> **What needs to be done**
Lift out each line of the data that holds "Markdown".

(Difference listings)
________________________

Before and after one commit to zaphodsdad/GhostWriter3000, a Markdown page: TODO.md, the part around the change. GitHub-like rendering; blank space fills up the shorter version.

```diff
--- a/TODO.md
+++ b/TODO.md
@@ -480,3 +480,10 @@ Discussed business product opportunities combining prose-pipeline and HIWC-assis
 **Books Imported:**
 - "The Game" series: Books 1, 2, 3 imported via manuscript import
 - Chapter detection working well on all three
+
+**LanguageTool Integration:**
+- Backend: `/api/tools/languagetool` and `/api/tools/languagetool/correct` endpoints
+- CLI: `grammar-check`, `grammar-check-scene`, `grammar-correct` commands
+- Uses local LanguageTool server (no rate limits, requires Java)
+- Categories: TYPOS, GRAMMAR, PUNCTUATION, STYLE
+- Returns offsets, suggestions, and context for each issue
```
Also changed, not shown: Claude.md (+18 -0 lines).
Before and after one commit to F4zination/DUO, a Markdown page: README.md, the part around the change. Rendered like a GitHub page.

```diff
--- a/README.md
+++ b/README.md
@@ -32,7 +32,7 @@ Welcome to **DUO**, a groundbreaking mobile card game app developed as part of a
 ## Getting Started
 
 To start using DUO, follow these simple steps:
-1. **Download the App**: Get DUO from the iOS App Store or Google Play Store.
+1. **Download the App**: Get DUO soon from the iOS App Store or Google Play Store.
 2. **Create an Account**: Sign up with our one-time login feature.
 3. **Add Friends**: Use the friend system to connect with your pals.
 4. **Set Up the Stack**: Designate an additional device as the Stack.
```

________________________

> **Solution below**
Before and after one commit to zaphodsdad/GhostWriter3000, a Markdown page: TODO.md, the part around the change. GitHub-like rendering; blank space fills up the shorter version.
Before and after one commit to F4zination/DUO, a Markdown page: README.md, the part around the change. Rendered like a GitHub page.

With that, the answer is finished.